Within hours of being confirmed in the post, O'Leary was defining his immediate targets. "Obviously, I want to see the championship trophy back at Elland Road but that is something which is not going to happen overnight," he said.
"I think its more realistic to set the club's ambition at finishing in the top five in the championship, just as we did last season. I'll also be looking to prolong our run in the UEFA Cup and hopefully, take the club to the final of either the FA Cup or, at worst, the League Cup.
"I'm thrilled to be in a position to take over the team, particularly in the light of the conversations I've had with our chairman, Peter Ridsdale. There is a hunger for success at the club, and with luck, I believe that I can deliver it."
On speculation that his appointment will lead to a reappraisal of the cautious tactics employed by Graham, he said: "I've learned a lot under George and have a lot of reasons to be be grateful to him.
"But I'll be my own man now, producing a team playing my kind of football. Our performance in Rome last week was very encouraging in this respect and I intend to build on it."
O'Leary, who joins fellow Irishmen, Joe Kinnear and Martin O'Neill in charge of teams in the Premiership, will not be unmindful of the managerial experiences of the other two Dubliners who started out with him at Arsenal more than 20 years ago, Liam Brady and Frank Stapleton.
Brady, catapulted to one of the top managerial posts in Britain when he was appointed by Celtic, lasted less than two seasons in the job and after a brief sojourn with Brighton, is now heading up Arsenal's youth programme.
Stapleton won respect for a reasonably successful spell at Bradford on his first managerial assignment. It didn't save him from dismissal, however, and he is now working as a commentator on the game.
Their experiences will serve to sharpen O'Leary's sense of urgency and convince him that at this level of the game, casualties are frequent. Yet, he admits that he can't wait to tackle the challenge.
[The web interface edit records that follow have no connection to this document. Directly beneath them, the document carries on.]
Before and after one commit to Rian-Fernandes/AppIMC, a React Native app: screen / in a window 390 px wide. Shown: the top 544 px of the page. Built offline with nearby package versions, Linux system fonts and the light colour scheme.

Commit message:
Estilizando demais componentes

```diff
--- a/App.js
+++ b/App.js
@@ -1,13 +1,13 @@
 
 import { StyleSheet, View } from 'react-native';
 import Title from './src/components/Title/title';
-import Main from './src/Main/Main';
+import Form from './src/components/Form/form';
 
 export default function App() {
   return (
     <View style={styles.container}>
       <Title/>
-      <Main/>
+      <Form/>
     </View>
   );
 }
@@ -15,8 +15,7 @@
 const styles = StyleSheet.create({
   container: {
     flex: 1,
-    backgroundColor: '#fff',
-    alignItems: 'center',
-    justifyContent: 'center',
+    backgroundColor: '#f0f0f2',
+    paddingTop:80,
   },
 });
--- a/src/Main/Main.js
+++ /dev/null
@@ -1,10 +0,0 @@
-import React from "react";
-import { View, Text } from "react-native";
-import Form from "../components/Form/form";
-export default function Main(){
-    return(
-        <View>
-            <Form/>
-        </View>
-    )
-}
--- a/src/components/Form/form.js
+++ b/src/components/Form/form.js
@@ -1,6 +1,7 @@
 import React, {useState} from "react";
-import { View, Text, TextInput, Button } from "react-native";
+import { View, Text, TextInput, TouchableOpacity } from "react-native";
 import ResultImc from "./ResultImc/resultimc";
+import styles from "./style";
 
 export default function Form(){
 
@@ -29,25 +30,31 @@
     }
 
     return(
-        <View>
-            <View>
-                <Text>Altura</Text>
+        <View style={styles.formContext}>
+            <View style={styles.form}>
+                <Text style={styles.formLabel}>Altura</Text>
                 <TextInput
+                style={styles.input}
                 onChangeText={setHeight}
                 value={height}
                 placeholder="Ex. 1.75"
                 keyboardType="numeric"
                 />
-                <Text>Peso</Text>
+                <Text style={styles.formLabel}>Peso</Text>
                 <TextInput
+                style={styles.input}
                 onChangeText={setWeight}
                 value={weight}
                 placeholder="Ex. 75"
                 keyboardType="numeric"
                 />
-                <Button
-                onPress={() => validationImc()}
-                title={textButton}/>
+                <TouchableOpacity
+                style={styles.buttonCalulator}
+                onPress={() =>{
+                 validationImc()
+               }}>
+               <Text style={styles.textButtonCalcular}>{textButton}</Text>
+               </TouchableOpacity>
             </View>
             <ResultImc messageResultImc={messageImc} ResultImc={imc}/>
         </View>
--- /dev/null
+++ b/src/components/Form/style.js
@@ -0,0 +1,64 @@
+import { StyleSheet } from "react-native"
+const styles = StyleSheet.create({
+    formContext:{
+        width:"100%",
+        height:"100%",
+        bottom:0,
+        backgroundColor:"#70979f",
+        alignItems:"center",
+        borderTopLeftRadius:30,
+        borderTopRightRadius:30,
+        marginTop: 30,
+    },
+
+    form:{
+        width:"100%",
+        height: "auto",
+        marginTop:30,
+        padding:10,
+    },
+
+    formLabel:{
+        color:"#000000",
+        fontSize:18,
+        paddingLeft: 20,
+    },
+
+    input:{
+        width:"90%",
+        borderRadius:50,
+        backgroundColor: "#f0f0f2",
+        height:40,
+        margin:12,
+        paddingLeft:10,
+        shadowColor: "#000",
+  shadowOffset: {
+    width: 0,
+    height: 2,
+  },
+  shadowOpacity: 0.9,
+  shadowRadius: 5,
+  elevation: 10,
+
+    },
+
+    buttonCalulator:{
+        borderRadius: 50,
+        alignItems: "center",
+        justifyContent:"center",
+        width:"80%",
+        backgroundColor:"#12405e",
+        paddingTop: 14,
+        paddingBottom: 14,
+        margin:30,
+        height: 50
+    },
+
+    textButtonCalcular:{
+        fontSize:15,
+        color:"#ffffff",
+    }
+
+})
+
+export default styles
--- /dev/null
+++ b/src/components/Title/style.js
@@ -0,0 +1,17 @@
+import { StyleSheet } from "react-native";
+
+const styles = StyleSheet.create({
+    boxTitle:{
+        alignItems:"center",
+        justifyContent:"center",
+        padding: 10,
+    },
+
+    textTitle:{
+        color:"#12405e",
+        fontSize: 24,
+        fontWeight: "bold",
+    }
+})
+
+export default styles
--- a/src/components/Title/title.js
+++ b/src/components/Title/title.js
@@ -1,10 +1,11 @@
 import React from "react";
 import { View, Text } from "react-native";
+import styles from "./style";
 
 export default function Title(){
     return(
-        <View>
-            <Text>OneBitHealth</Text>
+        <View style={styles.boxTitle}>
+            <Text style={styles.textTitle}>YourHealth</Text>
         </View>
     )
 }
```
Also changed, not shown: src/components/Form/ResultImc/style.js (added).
"It is of course, a hard job to start with but it's one that many others would like to take on," he said. "I'm going into management at the very top but if I didn't have the self belief to know that I can do it, I wouldn't have got involved in the first place."